He came to Princeton from Columbia High School in Maplewood, N.J., and earned a medical degree from the St. Louis University School of Medicine, which presented him its Alumni Merit Award in 2012. He served in the Navy as medical officer aboard the USS Sandoval.
At Princeton Mike was a cheerleader, worked on the junior and senior proms and the Triangle Show, and was in the Pre-Medical Society. He majored in biology and was a member of Tower Club. He roomed with Fred Quitkin, Jerry Wool, Marsh Katzman, Chuck Lapine, and Alan Bergman.

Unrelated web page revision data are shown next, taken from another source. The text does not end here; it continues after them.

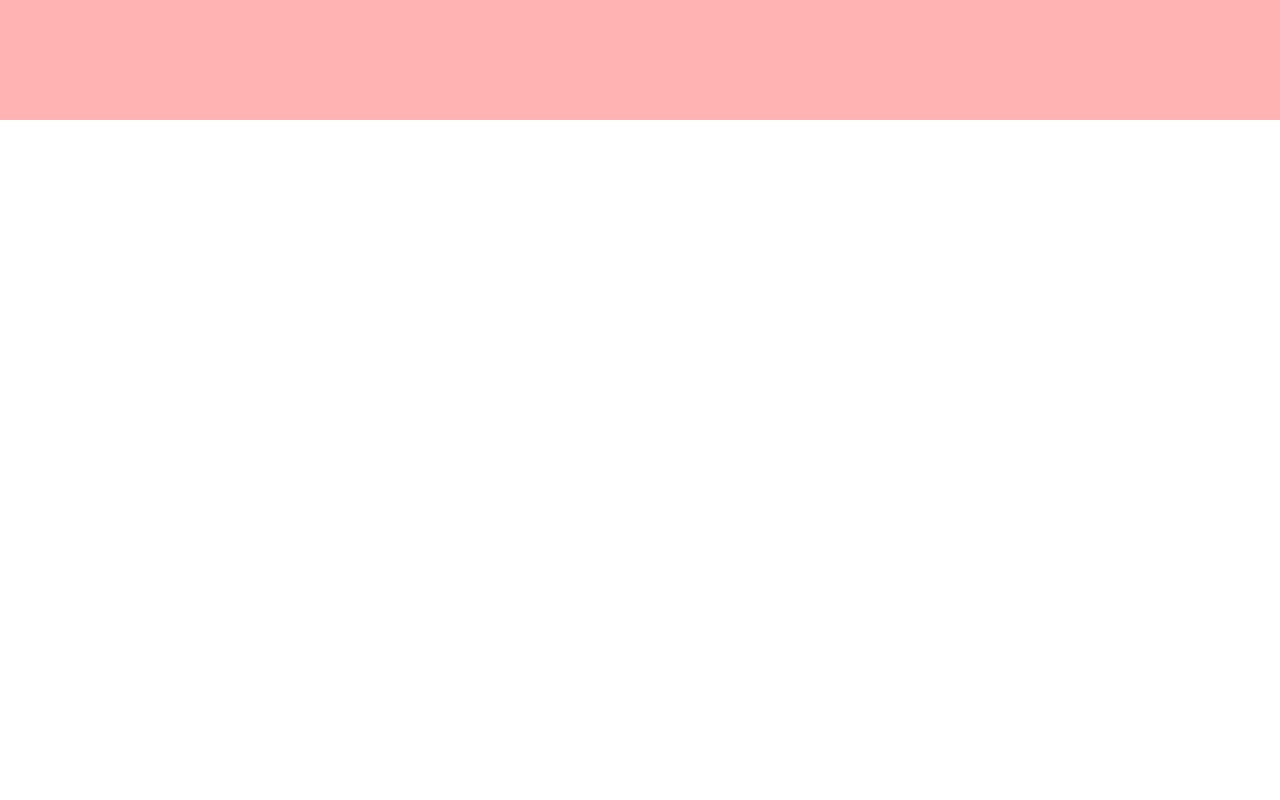
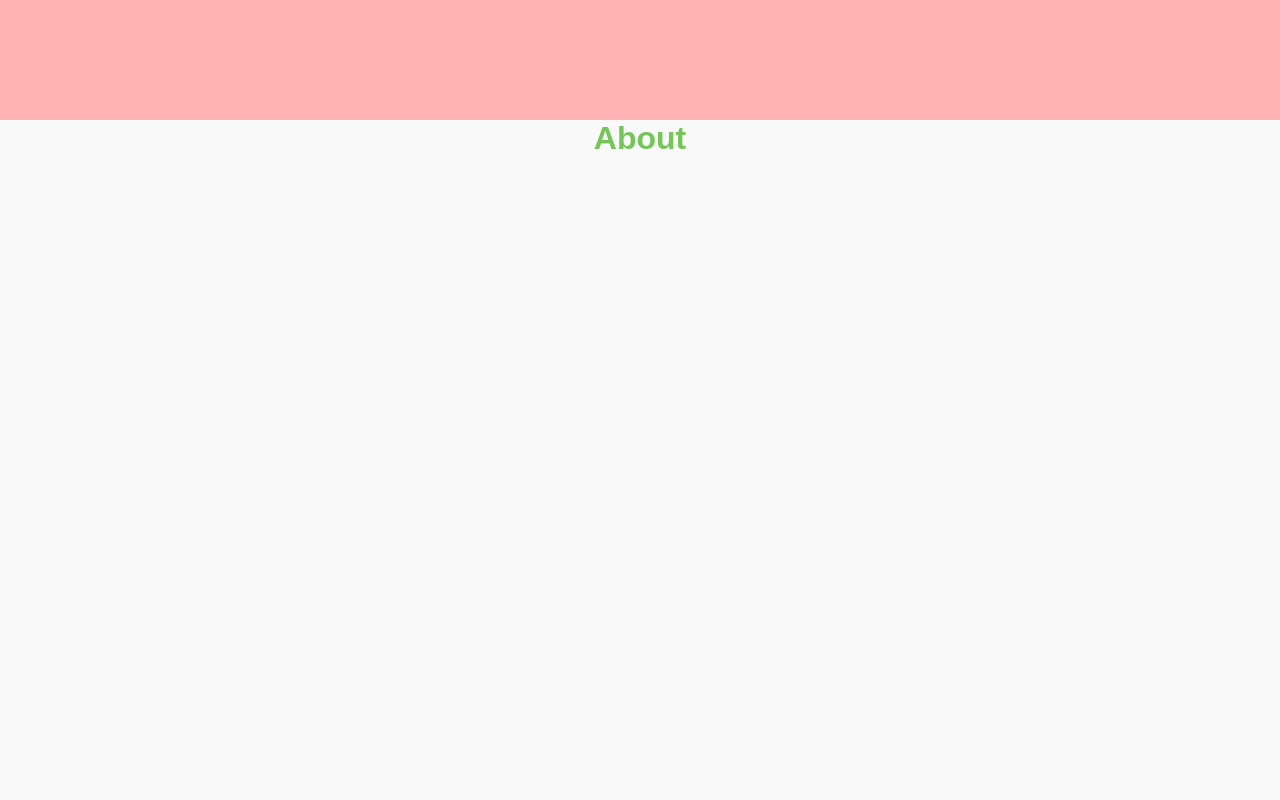
Before and after one commit to bateso88/my-website, a Next.js app: page / in a window 1280 px wide. Shown: the part 680-1480 px from the top of the page. Before the commit the page ends 800 px from the top, so only its background shows below. Built offline with nearby package versions, Linux system fonts and the light colour scheme.

Commit message:
Add info section

```diff
--- /dev/null
+++ b/src/components/InfoSection/InfoSection.tsx
@@ -0,0 +1,19 @@
+import { InfoContainer, InfoWrapper, InfoTitle } from "./styles";
+
+type Props = {
+  id: string;
+  lightTheme: boolean;
+  title: string;
+}
+
+const InfoSection = ({ id, lightTheme, title }: Props) => {
+  return (
+    <InfoContainer id={id} lightTheme={lightTheme}>
+      <InfoWrapper>
+        <InfoTitle>{title}</InfoTitle>
+      </InfoWrapper>
+    </InfoContainer>
+  );
+};
+
+export default InfoSection;
--- /dev/null
+++ b/src/components/InfoSection/index.ts
@@ -0,0 +1,3 @@
+import InfoSection from "./InfoSection";
+
+export default InfoSection;
--- /dev/null
+++ b/src/components/InfoSection/styles.ts
@@ -0,0 +1,26 @@
+import styled from "styled-components";
+
+export const InfoContainer = styled.div`
+  color: #fff;
+  background: ${({ lightTheme }) => (lightTheme ? "#f9f9f9" : "#0E0707")};
+
+  @media screen and (max-width: 768px) {
+    padding: 100px 0;
+  }
+`;
+
+export const InfoWrapper = styled.div`
+  display: grid;
+  z-index: 1;
+  height: 860px;
+  width: 100%;
+  max-width: 1100px;
+  margin-right: auto;
+  margin-left: auto;
+  padding: 0 24px;
+  justify-content: center;
+`;
+
+export const InfoTitle = styled.h1`
+  color: ${({ lightTheme }) => (lightTheme ? "#f25757" : "#76c55b")};
+`;
--- a/src/pages/index.tsx
+++ b/src/pages/index.tsx
@@ -4,6 +4,8 @@
 import Navbar from "@Components/Navbar";
 import Sidebar from "@Components/Sidebar";
 import HeroSection from "@Components/HeroSection";
+import InfoSection from "@Components/InfoSection";
+
 
 
 const Home = () => {
@@ -22,6 +24,8 @@
       <Sidebar isOpen={isOpen} toggle={toggle} />
       <Navbar toggle={toggle} />
       <HeroSection />
+      <InfoSection id="about" title="About" lightTheme={true} />
+      <InfoSection id="projects" title="Projects" lightTheme={false} />
     </>
   );
 };
```
Also changed, not shown: src/pages/projects/index.tsx (+12 -1 lines).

An inquisitive physician in the early days of computed tomography — in 1976 he lectured Princeton bioengineering students about the emerging imaging technology — Mike enjoyed a 50-year career at Rush University Medical Center in Chicago, most recently as professor emeritus of radiology. He served as president of the American Society of Neuroradiology, which appointed him editor-in-chief of its academic journal and awarded him the society’s gold medal. Mike was also president of the World Federation of Neuroradiological Societies and a gold medalist of the Radiological Society of North America.
He was once, and only once, the Princeton Club of Chicago’s otolaryngologist, unexpectedly tiptoeing behind the dinner table to perform a successful Heimlich maneuver on a former University trustee, then quietly returning to his seat. Mike didn’t want to interrupt the evening’s program — manners he learned from Beverly, his wife of 54 years, who predeceased him in 2019.
Mike is survived by his sons, Andrew ’89 and Robert ’92; and grandson Noah.